Dataset items
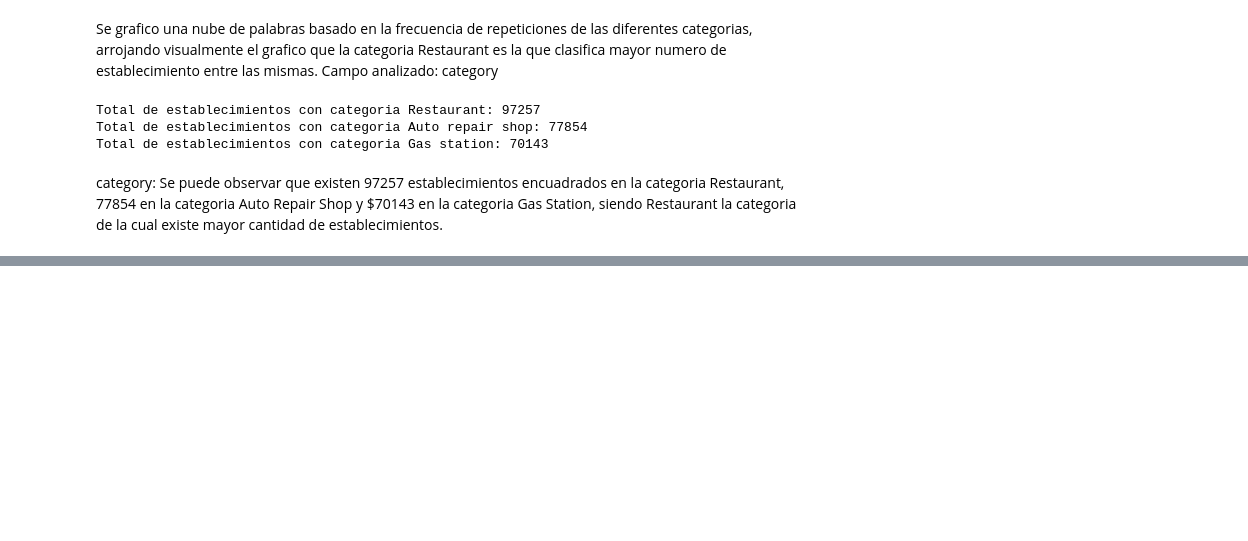
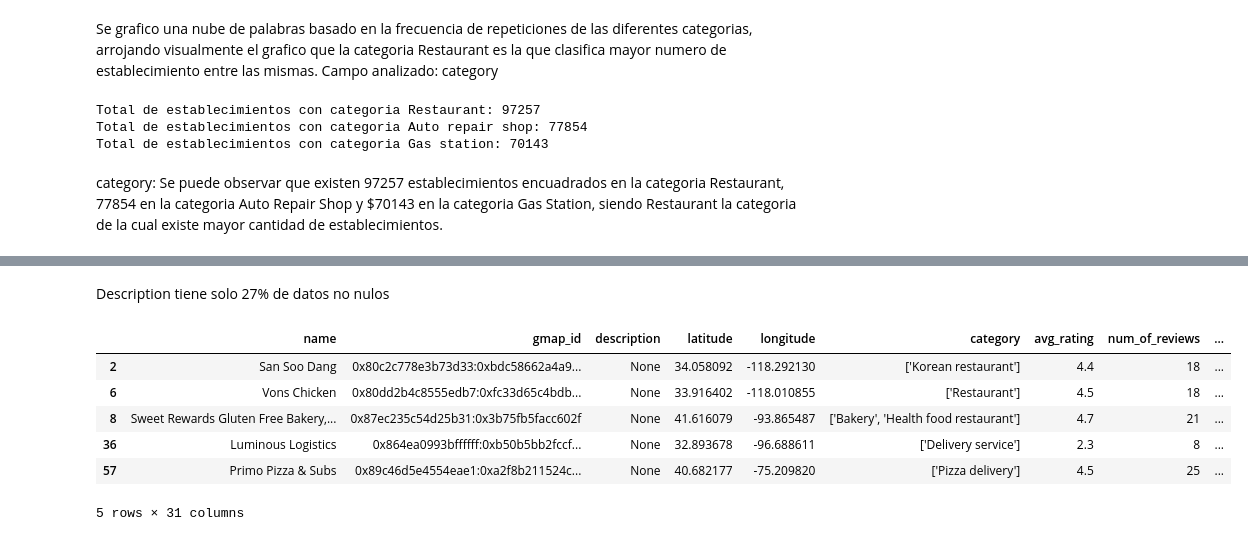
Before and after one commit to MDPizzio/PF_Yelp-Maps_DS-04pt, a Jupyter notebook: PRE-EDA/PRE-EDA_metadata_google.ipynb, the cells around one changed output, grey strips where cells are left out. Drawn from its saved outputs; the diff is of its cells as text; code cells hidden in the pictures; blank space fills up the shorter version.

Commit message:
Creacion carpeta ETL - ETL metadata google maps

```diff
--- a/PRE-EDA/PRE-EDA_metadata_google.ipynb
+++ b/PRE-EDA/PRE-EDA_metadata_google.ipynb
@@ -427,0 +623,13 @@ category: Se puede observar que existen 97257 establecimientos encuadrados en la
+# %% [markdown]
+Description tiene solo 27% de datos no nulos
+# %%
+df = pd.read_parquet('C:/Users/eduen/Desktop/PF_Yelp-Maps_DS-04pt/metadata_google_maps.parquet')
+df.head()
+# %% [output]
+|  | name | gmap_id | description | latitude | longitude | category | avg_rating | num_of_reviews | ... |
+| 2 | San Soo Dang | 0x80c2c778e3b73d33:0xbdc58662a4a9... | None | 34.058092 | -118.292130 | ['Korean restaurant'] | 4.4 | 18 | ... |
+| 6 | Vons Chicken | 0x80dd2b4c8555edb7:0xfc33d65c4bdb... | None | 33.916402 | -118.010855 | ['Restaurant'] | 4.5 | 18 | ... |
+| 8 | Sweet Rewards Gluten Free Bakery,... | 0x87ec235c54d25b31:0x3b75fb5facc602f | None | 41.616079 | -93.865487 | ['Bakery', 'Health food restaurant'] | 4.7 | 21 | ... |
+| 36 | Luminous Logistics | 0x864ea0993bffffff:0xb50b5bb2fccf... | None | 32.893678 | -96.688611 | ['Delivery service'] | 2.3 | 8 | ... |
+| 57 | Primo Pizza & Subs | 0x89c46d5e4554eae1:0xa2f8b211524c... | None | 40.682177 | -75.209820 | ['Pizza delivery'] | 4.5 | 25 | ... |
+5 rows × 31 columns
```
Also changed, not shown: parts of 21 cells of this notebook, 2 other files.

* **Problem requirements**
Could you reproduce every record above exactly, leaving out the pictures?

* **Response to this exercise**
Before and after one commit to MDPizzio/PF_Yelp-Maps_DS-04pt, a Jupyter notebook: PRE-EDA/PRE-EDA_metadata_google.ipynb, the cells around one changed output, grey strips where cells are left out. Drawn from its saved outputs; the diff is of its cells as text; code cells hidden in the pictures; blank space fills up the shorter version.

Commit message:
Creacion carpeta ETL - ETL metadata google maps

```diff
--- a/PRE-EDA/PRE-EDA_metadata_google.ipynb
+++ b/PRE-EDA/PRE-EDA_metadata_google.ipynb
@@ -427,0 +623,13 @@ category: Se puede observar que existen 97257 establecimientos encuadrados en la
+# %% [markdown]
+Description tiene solo 27% de datos no nulos
+# %%
+df = pd.read_parquet('C:/Users/eduen/Desktop/PF_Yelp-Maps_DS-04pt/metadata_google_maps.parquet')
+df.head()
+# %% [output]
+|  | name | gmap_id | description | latitude | longitude | category | avg_rating | num_of_reviews | ... |
+| 2 | San Soo Dang | 0x80c2c778e3b73d33:0xbdc58662a4a9... | None | 34.058092 | -118.292130 | ['Korean restaurant'] | 4.4 | 18 | ... |
+| 6 | Vons Chicken | 0x80dd2b4c8555edb7:0xfc33d65c4bdb... | None | 33.916402 | -118.010855 | ['Restaurant'] | 4.5 | 18 | ... |
+| 8 | Sweet Rewards Gluten Free Bakery,... | 0x87ec235c54d25b31:0x3b75fb5facc602f | None | 41.616079 | -93.865487 | ['Bakery', 'Health food restaurant'] | 4.7 | 21 | ... |
+| 36 | Luminous Logistics | 0x864ea0993bffffff:0xb50b5bb2fccf... | None | 32.893678 | -96.688611 | ['Delivery service'] | 2.3 | 8 | ... |
+| 57 | Primo Pizza & Subs | 0x89c46d5e4554eae1:0xa2f8b211524c... | None | 40.682177 | -75.209820 | ['Pizza delivery'] | 4.5 | 25 | ... |
+5 rows × 31 columns
```
Also changed, not shown: parts of 21 cells of this notebook, 2 other files.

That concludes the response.